Abou Salah Al Soury: Affordable Take Out in Zamalek
It’s not always about lavish eating and spending in Cairo, sometimes, it’s just a matter of getting through the day. When considering affordable restaurants in Zamalek, not a whole lot comes to mind, mostly because rent in busy areas like Zamalek is extremely high, restaurants are forced to charge higher prices.
We were particularly pleased with restaurants like Sandwich solely because of its 5LE menu, but another gem of Zamalek is a small kitchen called Abou Salah Al Soury, where the most expensive item on the menu costs 30LE.
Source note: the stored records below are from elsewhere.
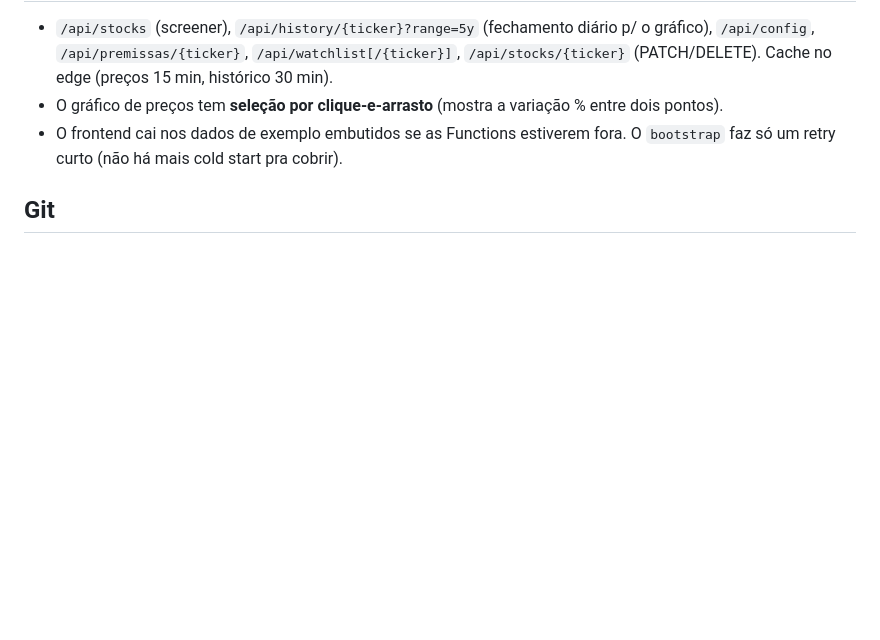
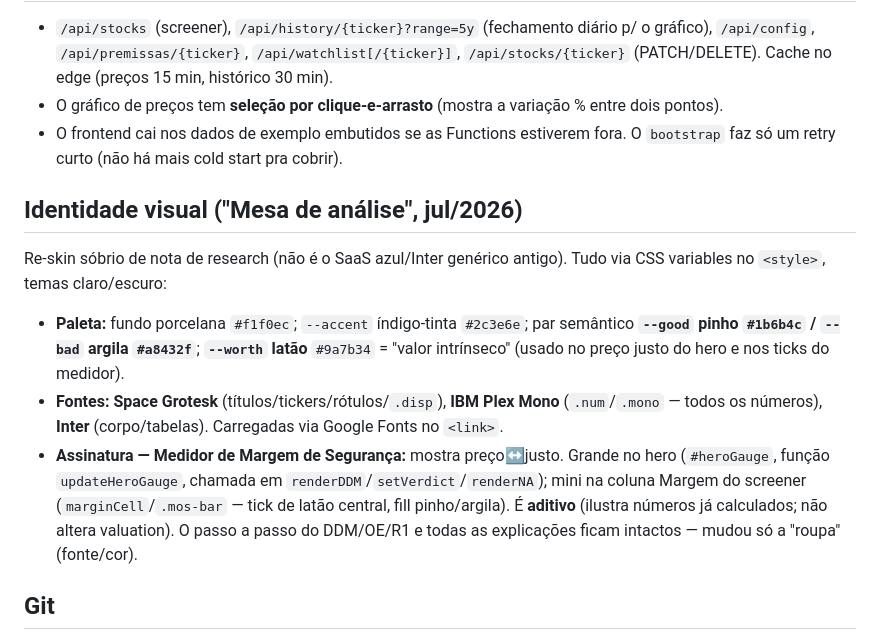
Before and after one commit to henriqueSpencer/divyval, a Markdown page: CLAUDE.md, the part around the change. Rendered like a GitHub page; blank space fills up the shorter version.

Commit message:
dashboard/CLAUDE.md: documenta a identidade visual 'Mesa de análise' (paleta, fontes, medidor)

```diff
--- a/CLAUDE.md
+++ b/CLAUDE.md
@@ -115,6 +115,20 @@ brapi) → `cd_cvm` (match por nome) → fundamentos da CVM.
 - O frontend cai nos dados de exemplo embutidos se as Functions estiverem fora. O `bootstrap`
   faz só um retry curto (não há mais cold start pra cobrir).
 
+## Identidade visual ("Mesa de análise", jul/2026)
+Re-skin sóbrio de nota de research (não é o SaaS azul/Inter genérico antigo). Tudo via CSS
+variables no `<style>`, temas claro/escuro:
+- **Paleta:** fundo porcelana `#f1f0ec`; `--accent` índigo-tinta `#2c3e6e`; par semântico
+  **`--good` pinho `#1b6b4c` / `--bad` argila `#a8432f`**; **`--worth` latão** `#9a7b34` = "valor
+  intrínseco" (usado no preço justo do hero e nos ticks do medidor).
+- **Fontes:** **Space Grotesk** (títulos/tickers/rótulos/`.disp`), **IBM Plex Mono** (`.num`/`.mono`
+  — todos os números), **Inter** (corpo/tabelas). Carregadas via Google Fonts no `<link>`.
+- **Assinatura — Medidor de Margem de Segurança:** mostra preço↔justo. Grande no hero
+  (`#heroGauge`, função `updateHeroGauge`, chamada em `renderDDM`/`setVerdict`/`renderNA`); mini na
+  coluna Margem do screener (`marginCell`/`.mos-bar` — tick de latão central, fill pinho/argila).
+  É **aditivo** (ilustra números já calculados; não altera valuation). O passo a passo do
+  DDM/OE/R1 e todas as explicações ficam intactos — mudou só a "roupa" (fonte/cor).
+
 ## Git
 Conta **henriqueSpencer** (`gh auth switch --user henriqueSpencer`), autor
 `Henrique Spencer <henriquespencer11@gmail.com>`. Commits/PRs **sem nenhuma menção a IA/Claude/
```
To get a true sense of the menu, we decided to order a mixture of meals with rice and sandwiches. We opted for an Olives, Labneh and Zaatar (5LE) Saj sandwich, a Just Burger (8LE) sandwich and an Abou Salah Plate with Shawerma (23LE).
The food arrived after about 40 minutes packaged neatly. The Saj sandwiches were wrapped in foil and labelled, while the meal arrived in a covered and wrapped foil plate.
While normally ingredients that work very well together, the Labneh sandwich was unfortunately a little bland. There was no flavour running from the olives, and the discerning glue that ties a sandwich like this together – olive oil – was missing.
The Just Burger, on the other hand, was surprisingly tasty. Made with ketchup, mayonnaise, some lettuce and wrapped in saj bread, the Just Burger, at its price point, is a definite win.
The Abou Salah plate consisted of yellow basmati rice topped with meat shawerma and tehina, it also comes with sides of seasoned French fries, one cheese sambousak, one Kobeba and two vine leaves.
A fairly generous portion, the rice was well seasoned and created a good mixture with the tehina and shawerma, although we would’ve appreciated additions like fried bread croutons to give the dish a little crunch.
The fries, seasoned pretty strongly, were unfortunately a little soggy but nevertheless created an interesting flavour when dipped in garlic – which was surprisingly better than most. The kobeba, although relatively small, packed a lot flavour – probably a good sandwich idea. The sambousak, while packing a slight crunch, didn’t impress, but didn’t disappoint either. The vine leaves tasted just a little too sour, but not unpleasant.
Overall, it’s a buck for bang deal, the food is not incredible, but at the same time it’s not a miserable use of cheap ingredients. Considering the lack of affordable food options on the island, small take out kitchens like Abou Salah are becoming increasingly needed.